HealthDay News — Higher magnesium intake may lower risk of incident diabetes, particularly among those at highest risk, study findings suggest.
Among 2,582 community dwelling adults, those with the highest magnesium intake had a 37% lower risk of incident metabolic impairment compared to those with the lowest magnesium intake (P trend=0.02), Adela Hruby, PhD, from Tufts University in Boston, and colleagues reported in Diabetes Care.
“Magnesium intake may be particularly beneficial in offsetting risk of developing diabetes among those at high risk,” the researchers wrote.

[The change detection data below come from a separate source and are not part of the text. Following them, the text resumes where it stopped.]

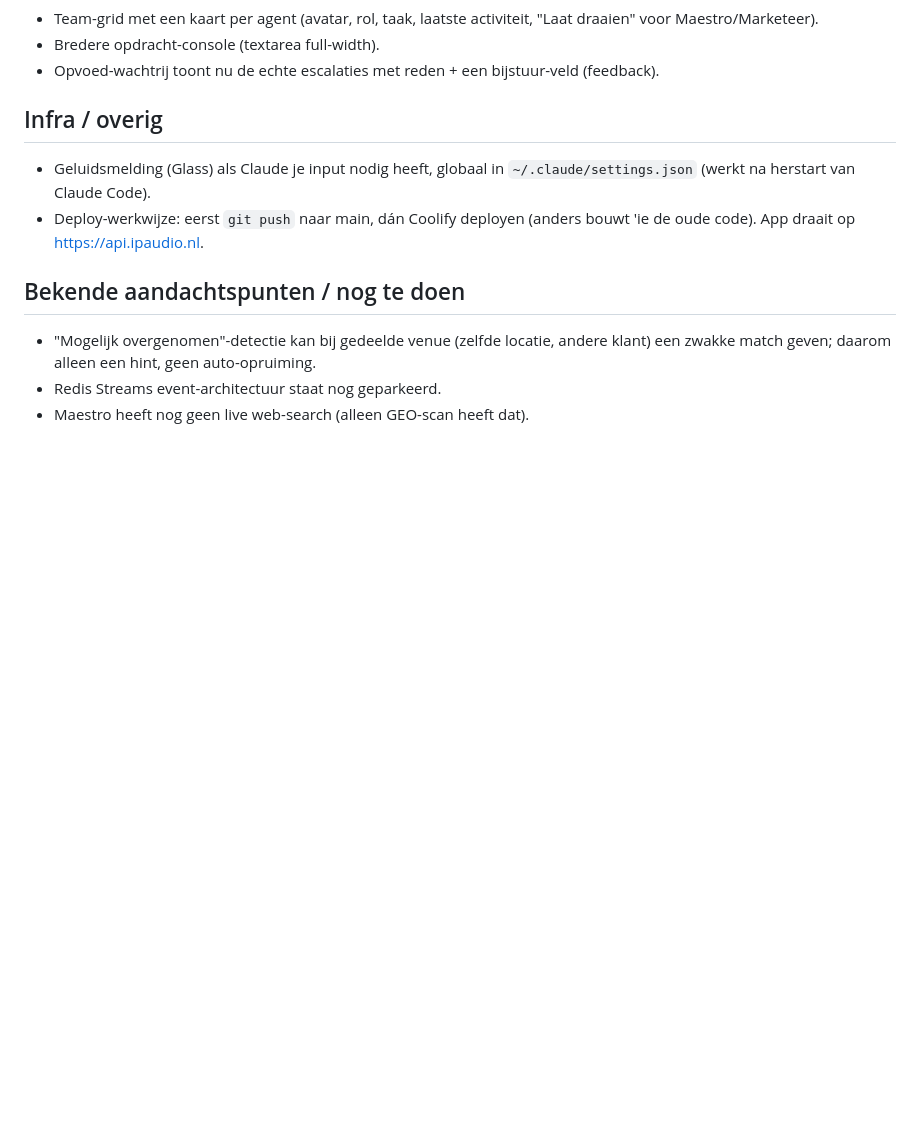
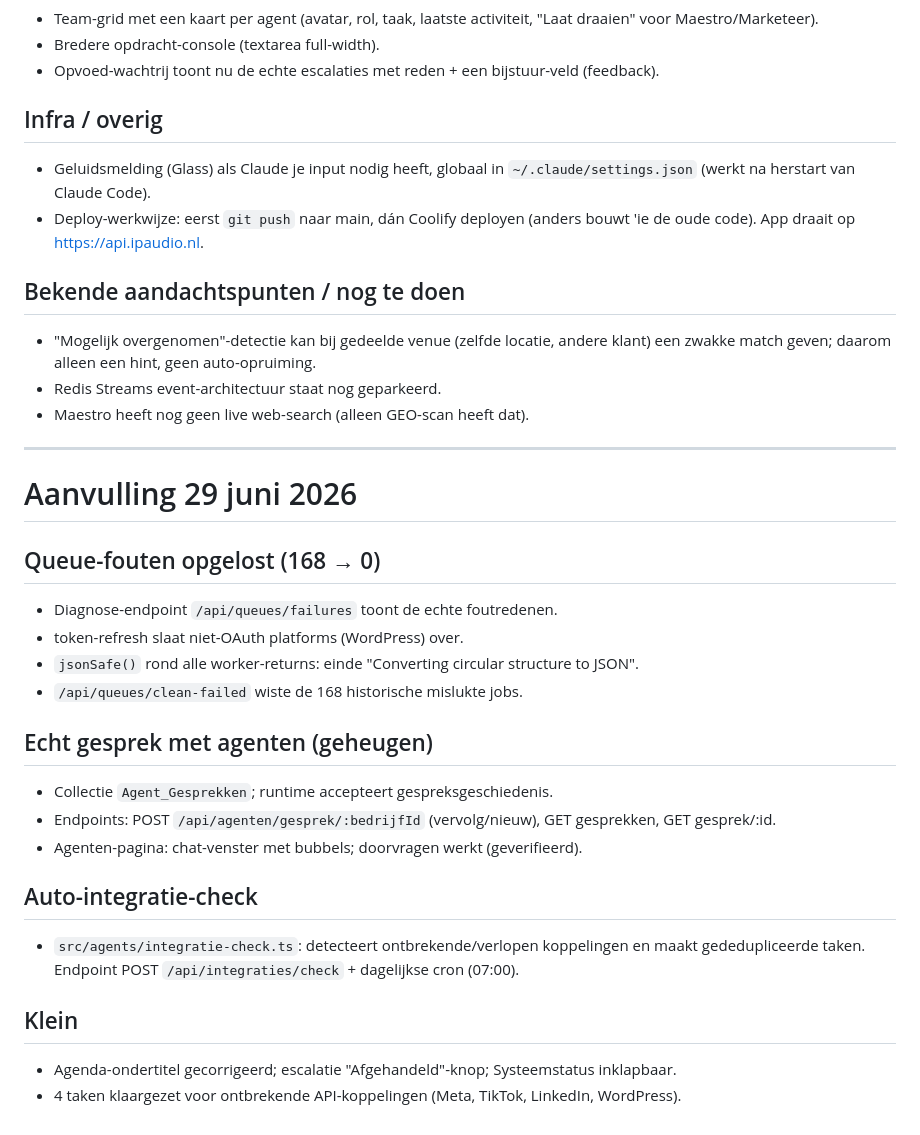
Before and after one commit to lukebreuer-eng/social-super-server, a Markdown page: WERK-LOG-2026-06-28.md, the part around the change. Rendered like a GitHub page; blank space fills up the shorter version.

Commit message:
Werklog bijwerken: 29 juni aanvulling
Co-Authored-By: Claude Opus 4.8 (1M context) <noreply@anthropic.com>

```diff
--- a/WERK-LOG-2026-06-28.md
+++ b/WERK-LOG-2026-06-28.md
@@ -78,3 +78,26 @@ probleem, de oplossing en (waar relevant) het bestand.
   zwakke match geven; daarom alleen een hint, geen auto-opruiming.
 - Redis Streams event-architectuur staat nog geparkeerd.
 - Maestro heeft nog geen live web-search (alleen GEO-scan heeft dat).
+
+---
+
+# Aanvulling 29 juni 2026
+
+## Queue-fouten opgelost (168 → 0)
+- Diagnose-endpoint `/api/queues/failures` toont de echte foutredenen.
+- token-refresh slaat niet-OAuth platforms (WordPress) over.
+- `jsonSafe()` rond alle worker-returns: einde "Converting circular structure to JSON".
+- `/api/queues/clean-failed` wiste de 168 historische mislukte jobs.
+
+## Echt gesprek met agenten (geheugen)
+- Collectie `Agent_Gesprekken`; runtime accepteert gespreksgeschiedenis.
+- Endpoints: POST `/api/agenten/gesprek/:bedrijfId` (vervolg/nieuw), GET gesprekken, GET gesprek/:id.
+- Agenten-pagina: chat-venster met bubbels; doorvragen werkt (geverifieerd).
+
+## Auto-integratie-check
+- `src/agents/integratie-check.ts`: detecteert ontbrekende/verlopen koppelingen en maakt
+  gededupliceerde taken. Endpoint POST `/api/integraties/check` + dagelijkse cron (07:00).
+
+## Klein
+- Agenda-ondertitel gecorrigeerd; escalatie "Afgehandeld"-knop; Systeemstatus inklapbaar.
+- 4 taken klaargezet voor ontbrekende API-koppelingen (Meta, TikTok, LinkedIn, WordPress).
```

They assessed the risk of incident “metabolic impairment,” defined as impaired fasting glucose (≥5.6 to <7.0 mmol/L), impaired glucose tolerance (two-hour post-load glucose, ≥7.8 to <11.1 mmol/L), insulin resistance (IR) or hyperinsulinemia (≥90th percentile of homeostasis model assessment of IR or fasting insulin, respectively) based on magnesium intake in adults aged 24 to 81 years.
Among participants with baseline metabolic impairment, higher intake was associated with 32% lower risk of incident diabetes (P trend=0.05), and in the combined population, the risk for those with the highest intake risk reduction was 53% (P trend = 0.0004) of those with the lowest intake.
The association in the normal population was attenuated with adjustments for risk factors and dietary fiber, whereas the association was not substantially affected in the metabolically impaired.
Higher magnesium intake was linked to lower long-term changes in fasting glucose and IR, but no significant trends were observed in fasting insulin, post-load values or insulin sensitivity, the researchers found.